Task requirements =
Give the records back exactly as written, but without the images.

....

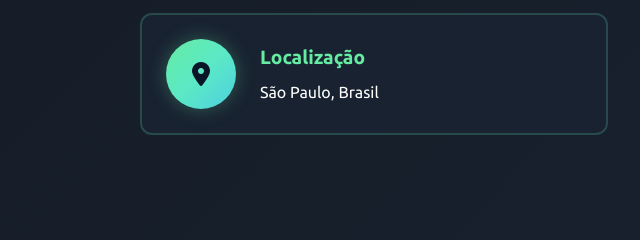
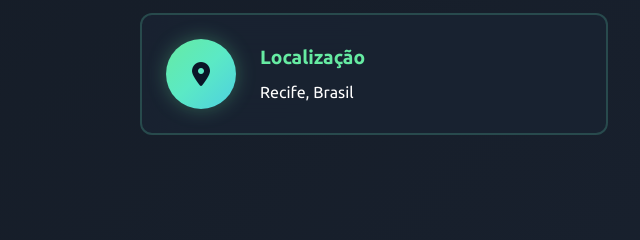
Before and after one commit to Daniel-Devweb/portifolio-cliente, a plain HTML site: page index.html in a window 1280 px wide. Shown: the part 2797-3037 px from the top of the page, 0-640 px from the left. Drawn offline with nearby package versions, Linux system fonts and the light colour scheme; files whose address does not match are found by name.

Commit message:
Update index.html

```diff
--- a/index.html
+++ b/index.html
@@ -5,9 +5,7 @@
     <meta name="viewport" content="width=device-width, initial-scale=1.0">
     <title>Geraldo - Engenheiro de Automação</title>
     <meta name="description" content="Portfólio de Geraldo - Engenheiro de Automação especializado em soluções inteligentes e otimização de processos industriais">
-    <!-- Fonts -->
     <link href="https://fonts.googleapis.com/css2?family=Ubuntu:ital,wght@0,300;0,400;0,500;0,700;1,300;1,400;1,500;1,700&display=swap" rel="stylesheet">
-    <!-- Icons -->
     <link href="https://cdn.jsdelivr.net/npm/remixicon@3.2.0/fonts/remixicon.css" rel="stylesheet">
     <link href="https://cdnjs.cloudflare.com/ajax/libs/font-awesome/6.4.0/css/all.min.css" rel="stylesheet">
 
@@ -147,7 +145,7 @@
                         </div>
                         <div class="contact-details">
                             <h4>Localização</h4>
-                            <p>São Paulo, Brasil</p>
+                            <p>Recife, Brasil</p>
                         </div>
                     </div>
                 </div>
@@ -188,4 +186,5 @@
 
     <script data-cfasync="false" src="/cdn-cgi/scripts/5c5dd728/cloudflare-static/email-decode.min.js"></script><script src="script.js"></script>
 </body>
+
 </html>
```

....

Exercise result =
Before and after one commit to Daniel-Devweb/portifolio-cliente, a plain HTML site: page index.html in a window 1280 px wide. Shown: the part 2797-3037 px from the top of the page, 0-640 px from the left. Drawn offline with nearby package versions, Linux system fonts and the light colour scheme; files whose address does not match are found by name.

Commit message:
Update index.html

```diff
--- a/index.html
+++ b/index.html
@@ -5,9 +5,7 @@
     <meta name="viewport" content="width=device-width, initial-scale=1.0">
     <title>Geraldo - Engenheiro de Automação</title>
     <meta name="description" content="Portfólio de Geraldo - Engenheiro de Automação especializado em soluções inteligentes e otimização de processos industriais">
-    <!-- Fonts -->
     <link href="https://fonts.googleapis.com/css2?family=Ubuntu:ital,wght@0,300;0,400;0,500;0,700;1,300;1,400;1,500;1,700&display=swap" rel="stylesheet">
-    <!-- Icons -->
     <link href="https://cdn.jsdelivr.net/npm/remixicon@3.2.0/fonts/remixicon.css" rel="stylesheet">
     <link href="https://cdnjs.cloudflare.com/ajax/libs/font-awesome/6.4.0/css/all.min.css" rel="stylesheet">
 
@@ -147,7 +145,7 @@
                         </div>
                         <div class="contact-details">
                             <h4>Localização</h4>
-                            <p>São Paulo, Brasil</p>
+                            <p>Recife, Brasil</p>
                         </div>
                     </div>
                 </div>
@@ -188,4 +186,5 @@
 
     <script data-cfasync="false" src="/cdn-cgi/scripts/5c5dd728/cloudflare-static/email-decode.min.js"></script><script src="script.js"></script>
 </body>
+
 </html>
```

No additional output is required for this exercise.